WHAT IS NEEDED - Pull out every line from the listing that has the word "pidi".

RECORDS TO PROCESS -
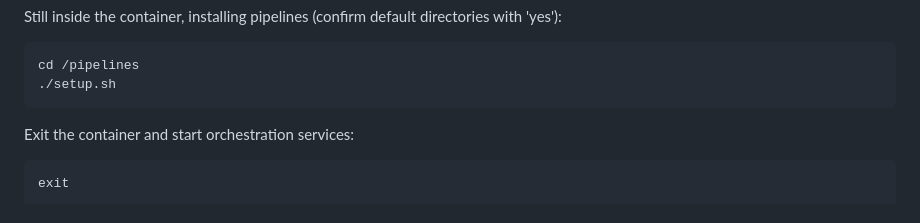
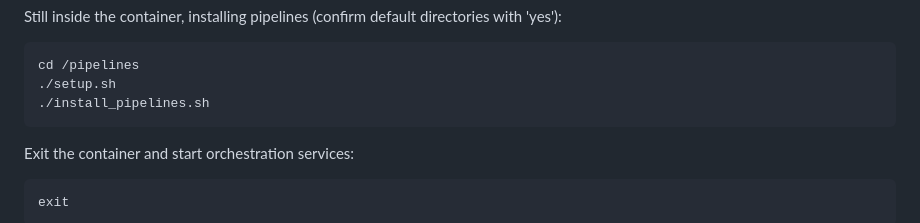
Before and after one commit to linea-it/pzserver_app, a Markdown page: README.md, the part around the change. GitHub-like rendering.

````diff
--- a/README.md
+++ b/README.md
@@ -170,6 +170,7 @@ Still inside the container, installing pipelines (confirm default directories wi
 ``` bash
 cd /pipelines
 ./setup.sh
+./install_pipelines.sh
 ```
 
 Exit the container and start orchestration services:
````
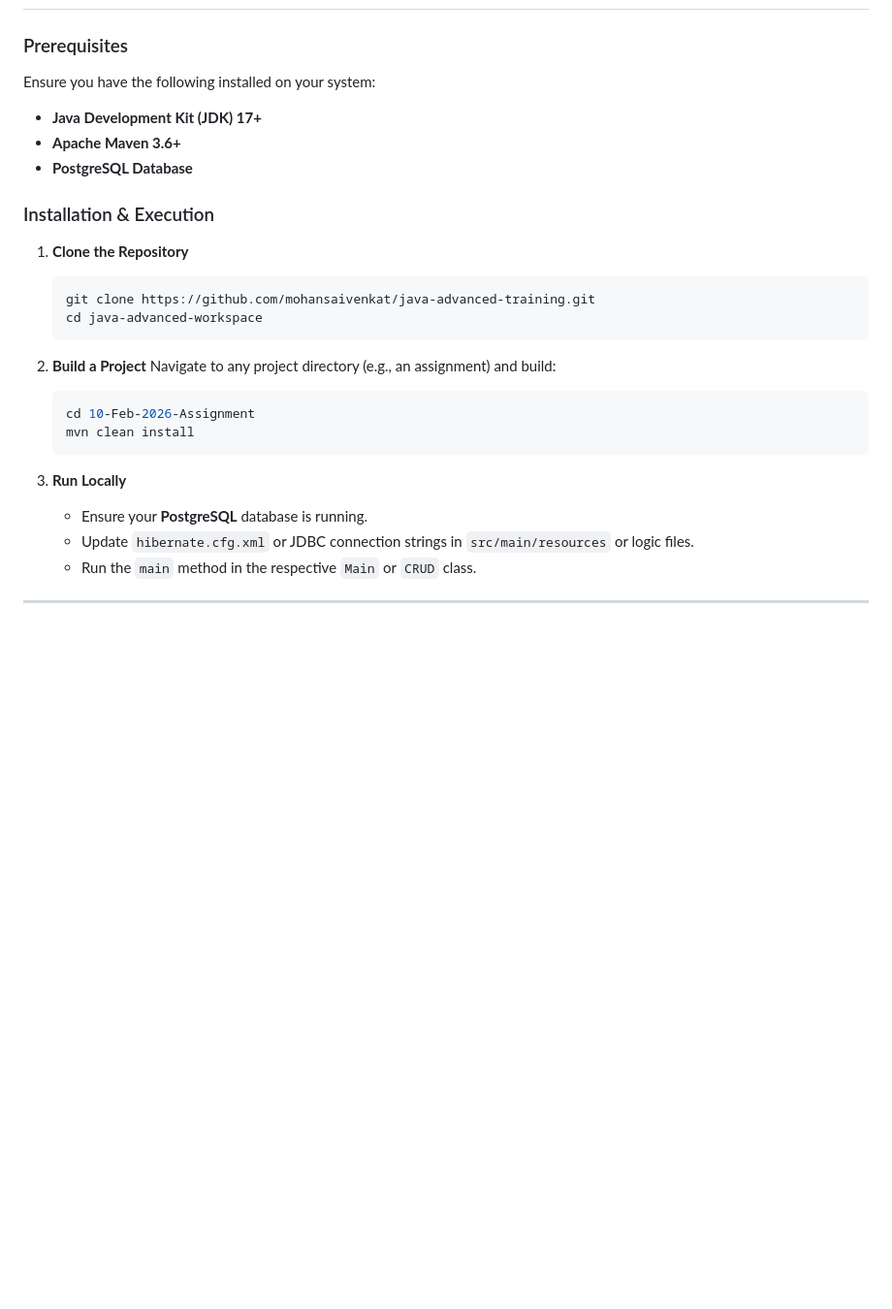
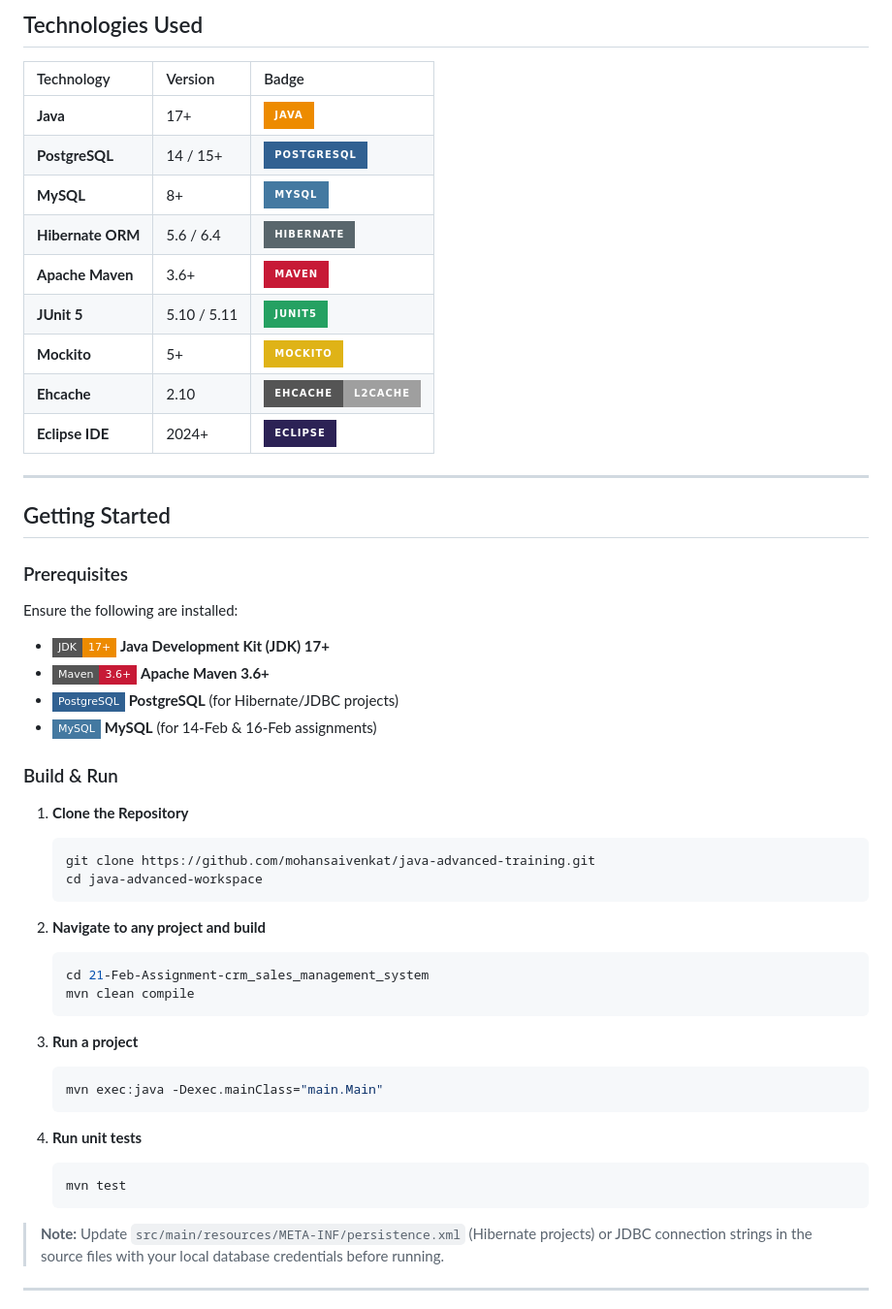
Before and after one commit to mohansaivenkat/java-advanced-training, a Markdown page: README.md, the part around one of its changes. Shown at 97% size. GitHub-like rendering; badges without logos; blank space fills up the shorter version.

````diff
--- a/README.md
+++ b/README.md
@@ -83,30 +109,54 @@ Techniques for testing service layers in isolation by simulating external depend
+##  Technologies Used
+
+| Technology | Version | Badge |
+| :--- | :--- | :--- |
+| **Java** | 17+ | ![Java](https://img.shields.io/badge/Java-ED8B00?style=for-the-badge&logo=openjdk&logoColor=white) |
+| **PostgreSQL** | 14 / 15+ | ![PostgreSQL](https://img.shields.io/badge/PostgreSQL-316192?style=for-the-badge&logo=postgresql&logoColor=white) |
+| **MySQL** | 8+ | ![MySQL](https://img.shields.io/badge/MySQL-4479A1?style=for-the-badge&logo=mysql&logoColor=white) |
+| **Hibernate ORM** | 5.6 / 6.4 | ![Hibernate](https://img.shields.io/badge/Hibernate-59666C?style=for-the-badge&logo=hibernate&logoColor=white) |
+| **Apache Maven** | 3.6+ | ![Maven](https://img.shields.io/badge/Maven-C71A36?style=for-the-badge&logo=apachemaven&logoColor=white) |
+| **JUnit 5** | 5.10 / 5.11 | ![JUnit5](https://img.shields.io/badge/JUnit5-25A162?style=for-the-badge&logo=junit5&logoColor=white) |
+| **Mockito** | 5+ | ![Mockito](https://img.shields.io/badge/Mockito-yellow?style=for-the-badge) |
+| **Ehcache** | 2.10 | ![Ehcache](https://img.shields.io/badge/Ehcache-L2Cache-lightgrey?style=for-the-badge) |
+| **Eclipse IDE** | 2024+ | ![Eclipse](https://img.shields.io/badge/Eclipse-2C2255?style=for-the-badge&logo=eclipseide&logoColor=white) |
+
+---
+
+##  Getting Started
 
 ### Prerequisites
 
-Ensure you have the following installed on your system:
+Ensure the following are installed:
 
--  **Java Development Kit (JDK) 17+**
--  **Apache Maven 3.6+**
--  **PostgreSQL Database**
+- ![Java](https://img.shields.io/badge/JDK-17+-ED8B00?style=flat-square&logo=openjdk&logoColor=white) **Java Development Kit (JDK) 17+**
+- ![Maven](https://img.shields.io/badge/Maven-3.6+-C71A36?style=flat-square&logo=apachemaven&logoColor=white) **Apache Maven 3.6+**
+- ![PostgreSQL](https://img.shields.io/badge/PostgreSQL-316192?style=flat-square&logo=postgresql&logoColor=white) **PostgreSQL** (for Hibernate/JDBC projects)
+- ![MySQL](https://img.shields.io/badge/MySQL-4479A1?style=flat-square&logo=mysql&logoColor=white) **MySQL** (for 14-Feb & 16-Feb assignments)
 
-### Installation & Execution
+### Build & Run
 
-1.  **Clone the Repository**
+1. **Clone the Repository**
     ```bash
     git clone https://github.com/mohansaivenkat/java-advanced-training.git
     cd java-advanced-workspace
     ```
 
-2.  **Build a Project**
-    Navigate to any project directory (e.g., an assignment) and build:
+2. **Navigate to any project and build**
     ```bash
-    cd 10-Feb-2026-Assignment
-    mvn clean install
+    cd 21-Feb-Assignment-crm_sales_management_system
+    mvn clean compile
     ```
 
-3.  **Run Locally**
-    - Ensure your **PostgreSQL** database is running.
-    - Update `hibernate.cfg.xml` or JDBC connection strings in `src/main/resources` or logic files.
-    - Run the `main` method in the respective `Main` or `CRUD` class.
+3. **Run a project**
+    ```bash
+    mvn exec:java -Dexec.mainClass="main.Main"
+    ```
+
+4. **Run unit tests**
+    ```bash
+    mvn test
+    ```
+
+> **Note:** Update `src/main/resources/META-INF/persistence.xml` (Hibernate projects) or JDBC connection strings in the source files with your local database credentials before running.
 
 ---
````
Also changed, not shown: other parts of README.md (+121 -59 lines).
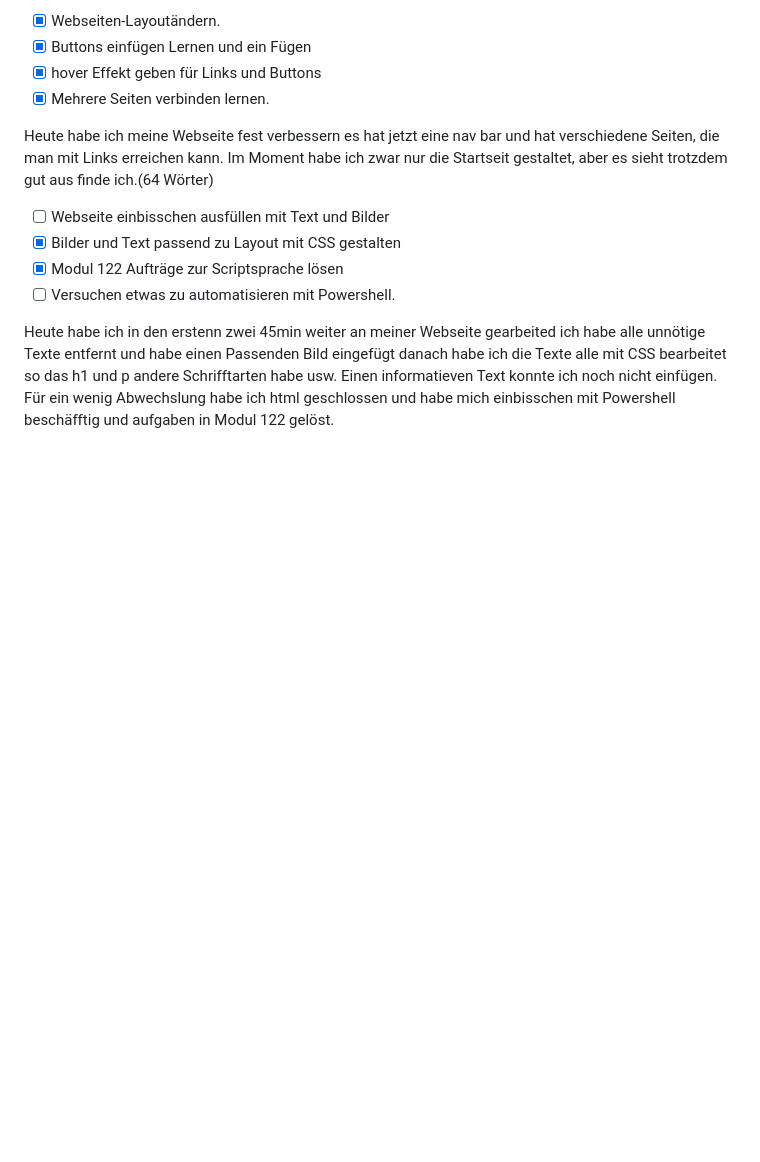
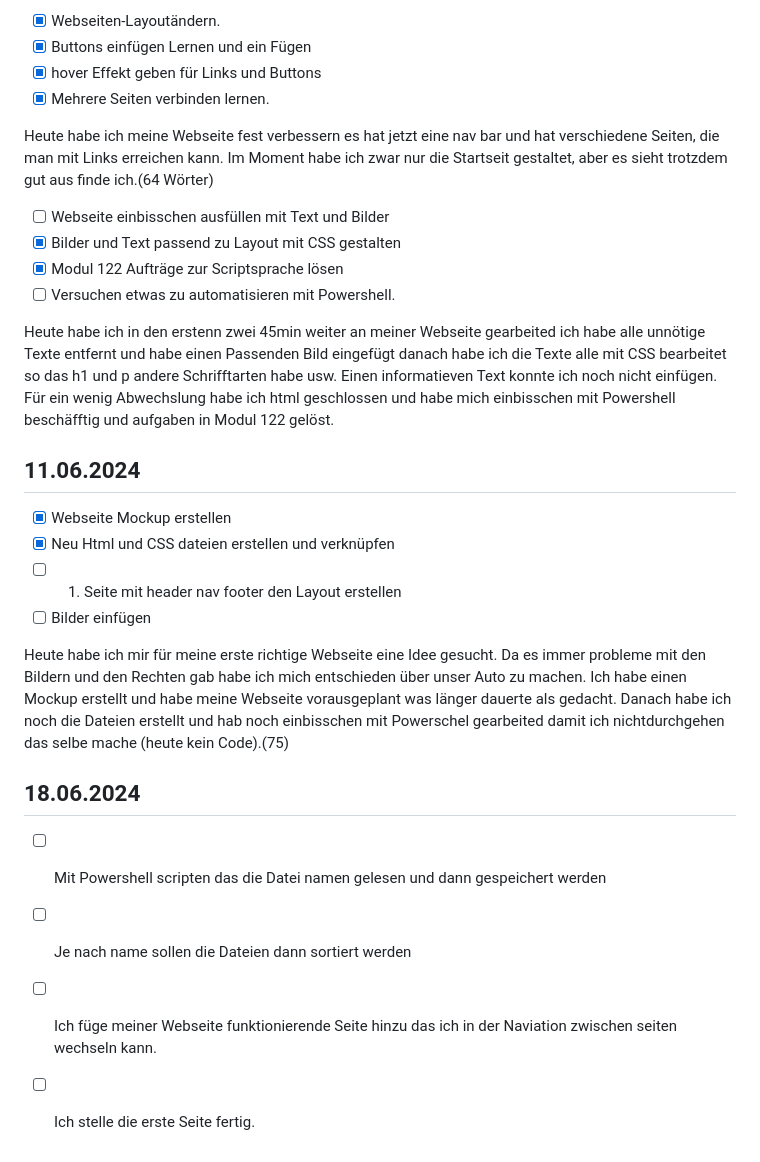
Before and after one commit to Crabby876/lernperiode-5, a Markdown page: README.md, the part around the change. Drawn GitHub-style; blank space fills up the shorter version.

```diff
--- a/README.md
+++ b/README.md
@@ -71,3 +71,19 @@ Heute habe ich meine Webseite fest verbessern es hat jetzt eine nav bar und hat
 
 Heute habe ich in den erstenn zwei 45min weiter an meiner Webseite gearbeited ich habe alle unnötige Texte entfernt und habe einen Passenden Bild eingefügt danach habe ich die Texte alle mit CSS bearbeitet so das h1 und p andere Schrifftarten habe usw. Einen
 informatieven Text konnte ich noch nicht einfügen. Für ein wenig Abwechslung habe ich html geschlossen und habe mich einbisschen mit Powershell beschäfftig und aufgaben in Modul 122 gelöst.
+
+## 11.06.2024
+
+- [x] Webseite Mockup erstellen
+- [x] Neu Html und CSS dateien erstellen und verknüpfen
+- [ ] 1. Seite mit header nav footer den Layout erstellen
+- [ ] Bilder einfügen
+
+Heute habe ich mir für meine erste richtige Webseite eine Idee gesucht. Da es immer probleme mit den Bildern und den Rechten gab habe ich mich entschieden über unser Auto zu machen. Ich habe einen Mockup erstellt und habe meine Webseite vorausgeplant was länger dauerte als gedacht. Danach habe ich noch die Dateien erstellt und hab noch einbisschen mit Powerschel gearbeited damit ich nichtdurchgehen das selbe mache (heute kein Code).(75)
+
+## 18.06.2024
+
+- [ ] Mit Powershell scripten das die Datei namen gelesen und dann gespeichert werden
+- [ ] Je nach name sollen die Dateien dann sortiert werden
+- [ ] Ich füge meiner Webseite funktionierende Seite hinzu das ich in der Naviation zwischen seiten wechseln kann.
+- [ ] Ich stelle die erste Seite fertig.
```
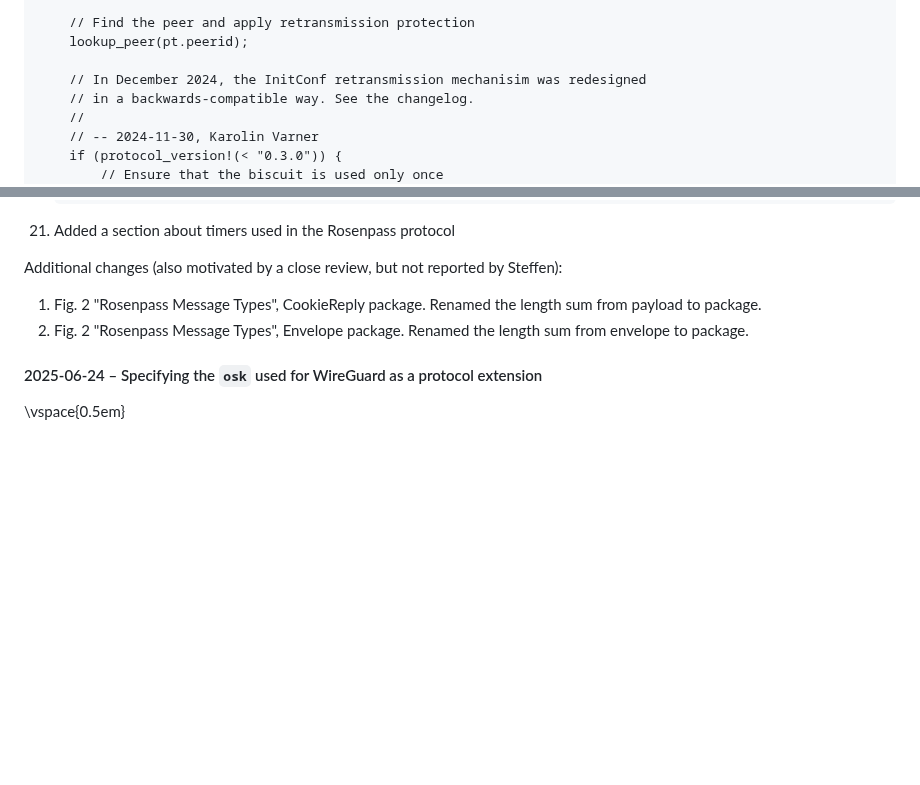
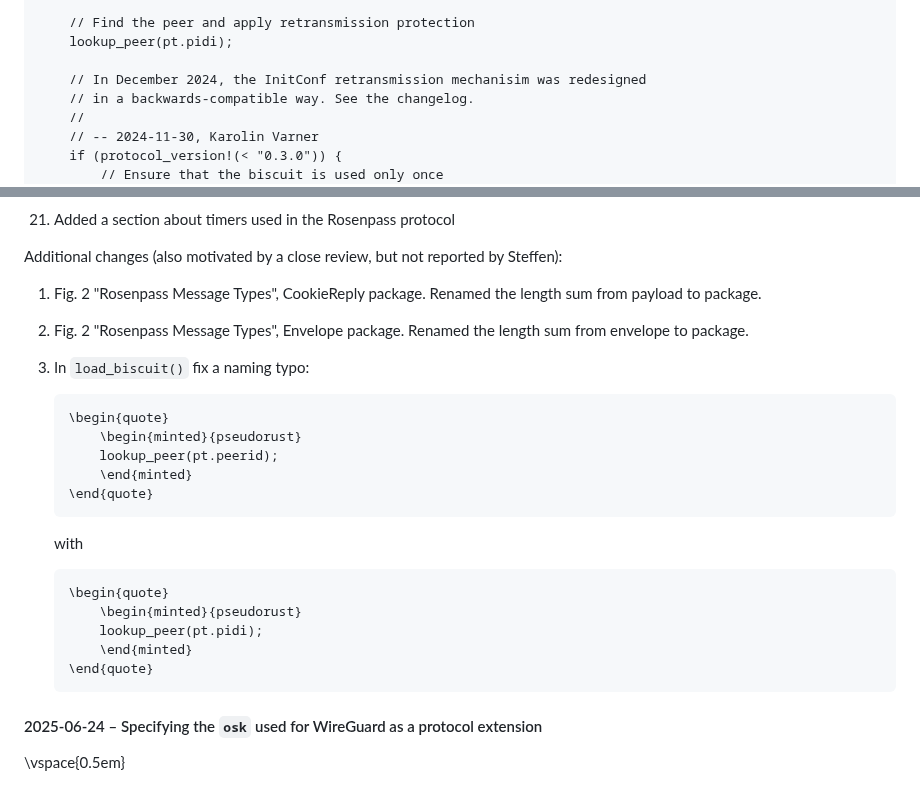
Before and after one commit to rosenpass/rosenpass, a Markdown page: papers/whitepaper.md, 2 parts joined by grey strips. Rendered like a GitHub page; blank space fills up the shorter version.

Commit message:
fix(whitepaper): pidi naming typo in load_biscuit()

````diff
--- a/papers/whitepaper.md
+++ b/papers/whitepaper.md
@@ -517,7 +517,7 @@ fn load_biscuit(biscuit_ct) {
     let pt : Biscuit = XAEAD::dec(k, n, ct, ad);
 
     // Find the peer and apply retransmission protection
-    lookup_peer(pt.peerid);
+    lookup_peer(pt.pidi);
 
     // In December 2024, the InitConf retransmission mechanisim was redesigned
     // in a backwards-compatible way. See the changelog.
@@ -1036,6 +1036,25 @@ Additional changes (also motivated by a close review, but not reported by Steffe
 
 1. Fig. 2 "Rosenpass Message Types", CookieReply package. Renamed the length sum from payload to package.
 2. Fig. 2 "Rosenpass Message Types", Envelope package. Renamed the length sum from envelope to package.
+3. In `load_biscuit()` fix a naming typo:
+
+    ``` {=tex}
+    \begin{quote}
+        \begin{minted}{pseudorust}
+        lookup_peer(pt.peerid);
+        \end{minted}
+    \end{quote}
+    ```
+
+    with
+
+    ``` {=tex}
+    \begin{quote}
+        \begin{minted}{pseudorust}
+        lookup_peer(pt.pidi);
+        \end{minted}
+    \end{quote}
+    ```
 
 #### 2025-06-24 – Specifying the `osk` used for WireGuard as a protocol extension
 
````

YOUR SOLUTION -
fix(whitepaper): pidi naming typo in load_biscuit()
+    lookup_peer(pt.pidi);
+        lookup_peer(pt.pidi);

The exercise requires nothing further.